- Task objective:
The lines below are to be quoted exactly, from the first through the one that contains "DATA da tabela".

- Material provided:
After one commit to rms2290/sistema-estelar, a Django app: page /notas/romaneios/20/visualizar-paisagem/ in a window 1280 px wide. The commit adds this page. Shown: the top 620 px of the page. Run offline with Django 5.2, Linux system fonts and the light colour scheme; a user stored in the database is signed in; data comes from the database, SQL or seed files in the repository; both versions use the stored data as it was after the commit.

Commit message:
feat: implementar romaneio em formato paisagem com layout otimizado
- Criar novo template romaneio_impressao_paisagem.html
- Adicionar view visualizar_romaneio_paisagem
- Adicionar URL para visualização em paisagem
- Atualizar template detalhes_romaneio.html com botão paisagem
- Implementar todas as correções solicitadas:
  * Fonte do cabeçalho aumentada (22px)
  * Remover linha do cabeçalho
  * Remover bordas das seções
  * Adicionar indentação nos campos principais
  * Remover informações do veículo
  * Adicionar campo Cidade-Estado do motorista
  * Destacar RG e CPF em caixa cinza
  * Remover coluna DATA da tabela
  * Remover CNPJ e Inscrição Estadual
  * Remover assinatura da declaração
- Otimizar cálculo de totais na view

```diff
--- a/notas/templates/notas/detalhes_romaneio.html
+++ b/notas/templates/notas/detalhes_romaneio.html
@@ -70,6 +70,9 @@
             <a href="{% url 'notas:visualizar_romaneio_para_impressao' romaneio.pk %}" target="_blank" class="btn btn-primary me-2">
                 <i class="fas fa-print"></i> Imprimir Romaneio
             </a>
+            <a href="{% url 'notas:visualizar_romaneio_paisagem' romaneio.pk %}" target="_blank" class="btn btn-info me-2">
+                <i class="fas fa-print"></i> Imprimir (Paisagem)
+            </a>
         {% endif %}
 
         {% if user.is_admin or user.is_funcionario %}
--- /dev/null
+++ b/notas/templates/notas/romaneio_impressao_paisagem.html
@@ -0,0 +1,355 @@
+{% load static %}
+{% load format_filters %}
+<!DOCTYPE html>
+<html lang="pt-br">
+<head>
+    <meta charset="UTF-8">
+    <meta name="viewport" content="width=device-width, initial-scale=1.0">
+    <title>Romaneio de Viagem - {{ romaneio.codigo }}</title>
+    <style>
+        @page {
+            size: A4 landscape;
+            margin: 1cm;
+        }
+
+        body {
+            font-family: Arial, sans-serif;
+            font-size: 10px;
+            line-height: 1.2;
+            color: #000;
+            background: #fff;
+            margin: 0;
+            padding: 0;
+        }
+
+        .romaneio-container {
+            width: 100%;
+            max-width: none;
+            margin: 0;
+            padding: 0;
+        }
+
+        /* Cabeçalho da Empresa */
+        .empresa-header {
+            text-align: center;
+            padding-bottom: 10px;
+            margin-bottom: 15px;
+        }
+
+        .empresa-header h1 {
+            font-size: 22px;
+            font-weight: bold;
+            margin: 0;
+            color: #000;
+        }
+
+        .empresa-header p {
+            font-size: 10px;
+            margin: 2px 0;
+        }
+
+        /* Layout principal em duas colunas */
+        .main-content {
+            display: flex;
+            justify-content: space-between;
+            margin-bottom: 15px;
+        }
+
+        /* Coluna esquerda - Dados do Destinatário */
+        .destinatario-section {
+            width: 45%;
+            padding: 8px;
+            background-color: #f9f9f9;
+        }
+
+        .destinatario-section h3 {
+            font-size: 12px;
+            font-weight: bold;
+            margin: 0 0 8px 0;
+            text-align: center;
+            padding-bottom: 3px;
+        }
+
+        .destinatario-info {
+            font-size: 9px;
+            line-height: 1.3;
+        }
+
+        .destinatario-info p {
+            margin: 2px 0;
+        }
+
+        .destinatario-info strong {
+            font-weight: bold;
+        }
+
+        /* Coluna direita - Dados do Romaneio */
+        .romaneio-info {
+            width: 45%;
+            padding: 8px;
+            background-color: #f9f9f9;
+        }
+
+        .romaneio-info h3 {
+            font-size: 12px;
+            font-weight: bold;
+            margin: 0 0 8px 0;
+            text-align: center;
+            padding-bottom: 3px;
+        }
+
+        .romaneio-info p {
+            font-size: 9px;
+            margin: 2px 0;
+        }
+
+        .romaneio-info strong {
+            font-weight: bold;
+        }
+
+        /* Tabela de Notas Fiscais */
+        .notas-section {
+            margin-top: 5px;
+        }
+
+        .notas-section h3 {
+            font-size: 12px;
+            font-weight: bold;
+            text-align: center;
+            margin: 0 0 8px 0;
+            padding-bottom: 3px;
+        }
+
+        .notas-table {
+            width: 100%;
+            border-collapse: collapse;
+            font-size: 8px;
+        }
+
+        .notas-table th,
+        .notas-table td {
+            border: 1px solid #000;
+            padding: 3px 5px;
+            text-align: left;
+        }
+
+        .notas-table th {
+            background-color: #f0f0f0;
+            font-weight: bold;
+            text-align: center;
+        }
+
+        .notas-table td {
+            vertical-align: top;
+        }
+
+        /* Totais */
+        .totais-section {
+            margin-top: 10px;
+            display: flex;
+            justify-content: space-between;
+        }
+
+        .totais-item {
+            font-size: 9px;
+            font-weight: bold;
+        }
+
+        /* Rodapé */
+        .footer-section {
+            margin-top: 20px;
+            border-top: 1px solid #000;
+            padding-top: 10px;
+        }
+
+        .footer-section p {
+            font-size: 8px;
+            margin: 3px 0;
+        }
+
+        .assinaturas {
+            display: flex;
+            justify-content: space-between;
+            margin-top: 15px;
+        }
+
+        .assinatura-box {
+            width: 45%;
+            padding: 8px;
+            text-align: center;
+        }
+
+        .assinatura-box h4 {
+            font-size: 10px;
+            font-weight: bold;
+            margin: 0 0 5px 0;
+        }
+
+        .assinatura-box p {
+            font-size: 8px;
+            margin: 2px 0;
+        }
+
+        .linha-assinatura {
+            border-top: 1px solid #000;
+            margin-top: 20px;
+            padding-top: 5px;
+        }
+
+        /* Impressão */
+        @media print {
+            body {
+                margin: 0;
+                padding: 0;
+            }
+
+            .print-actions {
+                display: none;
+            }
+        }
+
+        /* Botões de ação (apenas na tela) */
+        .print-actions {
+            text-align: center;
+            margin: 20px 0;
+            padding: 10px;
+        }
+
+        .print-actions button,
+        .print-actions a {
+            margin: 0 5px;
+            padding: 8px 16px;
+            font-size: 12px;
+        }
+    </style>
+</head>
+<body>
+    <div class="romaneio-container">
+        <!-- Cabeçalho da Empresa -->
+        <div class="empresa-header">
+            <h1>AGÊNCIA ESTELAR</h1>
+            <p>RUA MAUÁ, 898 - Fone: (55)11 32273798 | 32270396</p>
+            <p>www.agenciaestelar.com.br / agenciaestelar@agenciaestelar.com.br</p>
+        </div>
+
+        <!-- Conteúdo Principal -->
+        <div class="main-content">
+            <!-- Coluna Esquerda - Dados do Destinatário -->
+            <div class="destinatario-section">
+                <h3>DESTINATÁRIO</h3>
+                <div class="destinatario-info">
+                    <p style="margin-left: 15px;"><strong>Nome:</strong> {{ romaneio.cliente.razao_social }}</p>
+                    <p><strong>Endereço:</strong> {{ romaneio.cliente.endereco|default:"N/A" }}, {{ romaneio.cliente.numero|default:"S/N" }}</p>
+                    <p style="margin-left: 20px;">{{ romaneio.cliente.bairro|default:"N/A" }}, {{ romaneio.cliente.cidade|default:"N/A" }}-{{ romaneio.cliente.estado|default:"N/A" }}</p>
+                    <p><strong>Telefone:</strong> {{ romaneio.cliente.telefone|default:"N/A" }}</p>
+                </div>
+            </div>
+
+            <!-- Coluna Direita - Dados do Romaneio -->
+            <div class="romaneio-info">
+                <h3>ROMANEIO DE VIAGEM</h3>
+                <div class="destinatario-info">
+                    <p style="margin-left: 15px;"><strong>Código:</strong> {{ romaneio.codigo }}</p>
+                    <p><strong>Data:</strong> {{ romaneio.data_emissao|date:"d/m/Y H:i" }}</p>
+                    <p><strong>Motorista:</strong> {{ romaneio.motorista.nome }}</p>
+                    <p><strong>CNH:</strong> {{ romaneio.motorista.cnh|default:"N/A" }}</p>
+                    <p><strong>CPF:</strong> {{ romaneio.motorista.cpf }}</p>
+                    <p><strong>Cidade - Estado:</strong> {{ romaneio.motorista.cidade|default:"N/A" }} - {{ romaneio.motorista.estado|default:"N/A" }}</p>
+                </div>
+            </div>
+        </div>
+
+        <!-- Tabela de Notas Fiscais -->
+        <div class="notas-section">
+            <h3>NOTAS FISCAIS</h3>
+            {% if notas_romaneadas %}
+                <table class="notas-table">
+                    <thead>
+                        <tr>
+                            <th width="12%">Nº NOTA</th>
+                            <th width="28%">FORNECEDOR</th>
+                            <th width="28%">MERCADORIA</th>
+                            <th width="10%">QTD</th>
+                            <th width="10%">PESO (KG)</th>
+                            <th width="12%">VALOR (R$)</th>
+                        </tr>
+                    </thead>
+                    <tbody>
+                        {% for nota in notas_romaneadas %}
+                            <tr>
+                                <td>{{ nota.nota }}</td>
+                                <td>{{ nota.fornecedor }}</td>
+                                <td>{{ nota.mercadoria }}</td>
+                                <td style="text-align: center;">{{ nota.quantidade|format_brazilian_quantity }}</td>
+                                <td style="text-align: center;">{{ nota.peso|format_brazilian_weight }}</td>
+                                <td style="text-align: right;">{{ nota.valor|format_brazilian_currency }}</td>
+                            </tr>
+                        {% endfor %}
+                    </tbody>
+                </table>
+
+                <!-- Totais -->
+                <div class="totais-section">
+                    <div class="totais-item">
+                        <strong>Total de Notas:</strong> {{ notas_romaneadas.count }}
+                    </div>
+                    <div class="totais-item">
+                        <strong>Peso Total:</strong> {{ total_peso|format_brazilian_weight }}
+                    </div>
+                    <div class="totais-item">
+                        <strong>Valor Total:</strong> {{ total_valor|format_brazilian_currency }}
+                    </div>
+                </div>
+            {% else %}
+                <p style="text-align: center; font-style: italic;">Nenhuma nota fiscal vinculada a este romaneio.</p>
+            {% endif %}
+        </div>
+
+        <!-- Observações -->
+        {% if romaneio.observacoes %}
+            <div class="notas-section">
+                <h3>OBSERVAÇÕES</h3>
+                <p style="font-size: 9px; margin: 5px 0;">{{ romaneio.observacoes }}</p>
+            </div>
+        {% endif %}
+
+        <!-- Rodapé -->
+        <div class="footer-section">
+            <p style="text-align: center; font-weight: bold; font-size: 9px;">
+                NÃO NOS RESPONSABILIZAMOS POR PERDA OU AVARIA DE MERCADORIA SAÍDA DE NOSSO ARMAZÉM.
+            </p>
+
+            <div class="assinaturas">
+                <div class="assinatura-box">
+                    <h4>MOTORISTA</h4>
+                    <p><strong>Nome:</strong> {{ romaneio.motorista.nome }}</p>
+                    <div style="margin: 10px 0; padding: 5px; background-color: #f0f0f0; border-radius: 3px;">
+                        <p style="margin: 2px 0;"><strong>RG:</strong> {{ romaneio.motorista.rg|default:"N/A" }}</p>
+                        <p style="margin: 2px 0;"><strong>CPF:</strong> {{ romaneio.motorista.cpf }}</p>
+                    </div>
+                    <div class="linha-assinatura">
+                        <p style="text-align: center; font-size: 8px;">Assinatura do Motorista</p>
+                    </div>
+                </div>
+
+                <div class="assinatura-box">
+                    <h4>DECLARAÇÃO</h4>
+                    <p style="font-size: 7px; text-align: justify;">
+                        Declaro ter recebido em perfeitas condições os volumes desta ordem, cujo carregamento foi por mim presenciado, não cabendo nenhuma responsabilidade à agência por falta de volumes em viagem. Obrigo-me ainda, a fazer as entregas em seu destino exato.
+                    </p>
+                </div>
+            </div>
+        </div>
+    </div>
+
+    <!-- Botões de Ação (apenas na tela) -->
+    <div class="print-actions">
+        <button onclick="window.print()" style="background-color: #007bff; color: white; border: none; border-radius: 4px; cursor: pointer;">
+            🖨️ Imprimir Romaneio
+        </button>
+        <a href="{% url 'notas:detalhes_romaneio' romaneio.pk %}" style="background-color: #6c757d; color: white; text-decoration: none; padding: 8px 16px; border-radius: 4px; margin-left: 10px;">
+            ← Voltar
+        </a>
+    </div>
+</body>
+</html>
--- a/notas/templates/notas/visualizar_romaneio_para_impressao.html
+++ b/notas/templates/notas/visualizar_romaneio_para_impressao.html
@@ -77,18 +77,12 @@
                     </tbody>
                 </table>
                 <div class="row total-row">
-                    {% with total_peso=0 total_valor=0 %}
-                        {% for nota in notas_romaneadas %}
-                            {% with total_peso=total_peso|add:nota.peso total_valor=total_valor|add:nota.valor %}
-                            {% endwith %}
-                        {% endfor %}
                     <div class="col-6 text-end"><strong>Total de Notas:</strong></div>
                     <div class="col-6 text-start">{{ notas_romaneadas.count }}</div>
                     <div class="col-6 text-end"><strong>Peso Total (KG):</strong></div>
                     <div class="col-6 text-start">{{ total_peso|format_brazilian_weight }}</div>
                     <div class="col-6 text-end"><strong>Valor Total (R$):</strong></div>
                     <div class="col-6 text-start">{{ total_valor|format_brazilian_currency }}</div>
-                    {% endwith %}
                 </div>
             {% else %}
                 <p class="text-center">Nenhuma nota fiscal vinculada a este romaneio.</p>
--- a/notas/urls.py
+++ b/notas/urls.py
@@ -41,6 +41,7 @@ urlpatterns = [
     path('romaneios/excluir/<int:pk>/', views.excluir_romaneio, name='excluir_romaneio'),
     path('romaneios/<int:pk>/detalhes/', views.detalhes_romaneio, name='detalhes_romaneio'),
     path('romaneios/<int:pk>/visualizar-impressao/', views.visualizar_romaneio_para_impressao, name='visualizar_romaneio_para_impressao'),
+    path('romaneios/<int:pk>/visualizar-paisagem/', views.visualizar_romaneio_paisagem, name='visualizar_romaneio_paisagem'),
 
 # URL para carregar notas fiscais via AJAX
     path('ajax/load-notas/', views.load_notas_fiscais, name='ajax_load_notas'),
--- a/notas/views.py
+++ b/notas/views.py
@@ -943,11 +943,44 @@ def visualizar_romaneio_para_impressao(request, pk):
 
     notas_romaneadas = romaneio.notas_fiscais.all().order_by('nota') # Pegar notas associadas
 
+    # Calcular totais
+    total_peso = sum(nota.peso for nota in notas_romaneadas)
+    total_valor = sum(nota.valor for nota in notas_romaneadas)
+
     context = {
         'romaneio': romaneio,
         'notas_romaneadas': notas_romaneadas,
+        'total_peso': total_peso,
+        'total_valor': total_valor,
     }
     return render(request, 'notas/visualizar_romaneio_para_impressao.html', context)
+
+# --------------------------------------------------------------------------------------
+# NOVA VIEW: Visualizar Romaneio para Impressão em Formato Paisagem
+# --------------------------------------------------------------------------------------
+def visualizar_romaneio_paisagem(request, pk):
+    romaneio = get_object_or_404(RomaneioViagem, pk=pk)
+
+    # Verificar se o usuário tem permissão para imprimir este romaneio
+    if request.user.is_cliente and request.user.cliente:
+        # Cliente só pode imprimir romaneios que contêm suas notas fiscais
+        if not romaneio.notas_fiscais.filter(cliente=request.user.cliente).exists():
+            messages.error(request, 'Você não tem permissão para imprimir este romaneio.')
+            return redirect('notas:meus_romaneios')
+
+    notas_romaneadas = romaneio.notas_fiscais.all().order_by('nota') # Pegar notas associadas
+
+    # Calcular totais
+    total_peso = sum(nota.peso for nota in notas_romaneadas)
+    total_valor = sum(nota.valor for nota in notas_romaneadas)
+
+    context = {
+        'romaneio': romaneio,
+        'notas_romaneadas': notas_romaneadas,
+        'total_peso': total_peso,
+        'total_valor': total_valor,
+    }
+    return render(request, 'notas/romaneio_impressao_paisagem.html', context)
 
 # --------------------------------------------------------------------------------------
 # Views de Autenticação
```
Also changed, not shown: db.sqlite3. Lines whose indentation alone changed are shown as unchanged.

- Response:
After one commit to rms2290/sistema-estelar, a Django app: page /notas/romaneios/20/visualizar-paisagem/ in a window 1280 px wide. The commit adds this page. Shown: the top 620 px of the page. Run offline with Django 5.2, Linux system fonts and the light colour scheme; a user stored in the database is signed in; data comes from the database, SQL or seed files in the repository; both versions use the stored data as it was after the commit.

Commit message:
feat: implementar romaneio em formato paisagem com layout otimizado
- Criar novo template romaneio_impressao_paisagem.html
- Adicionar view visualizar_romaneio_paisagem
- Adicionar URL para visualização em paisagem
- Atualizar template detalhes_romaneio.html com botão paisagem
- Implementar todas as correções solicitadas:
  * Fonte do cabeçalho aumentada (22px)
  * Remover linha do cabeçalho
  * Remover bordas das seções
  * Adicionar indentação nos campos principais
  * Remover informações do veículo
  * Adicionar campo Cidade-Estado do motorista
  * Destacar RG e CPF em caixa cinza
  * Remover coluna DATA da tabela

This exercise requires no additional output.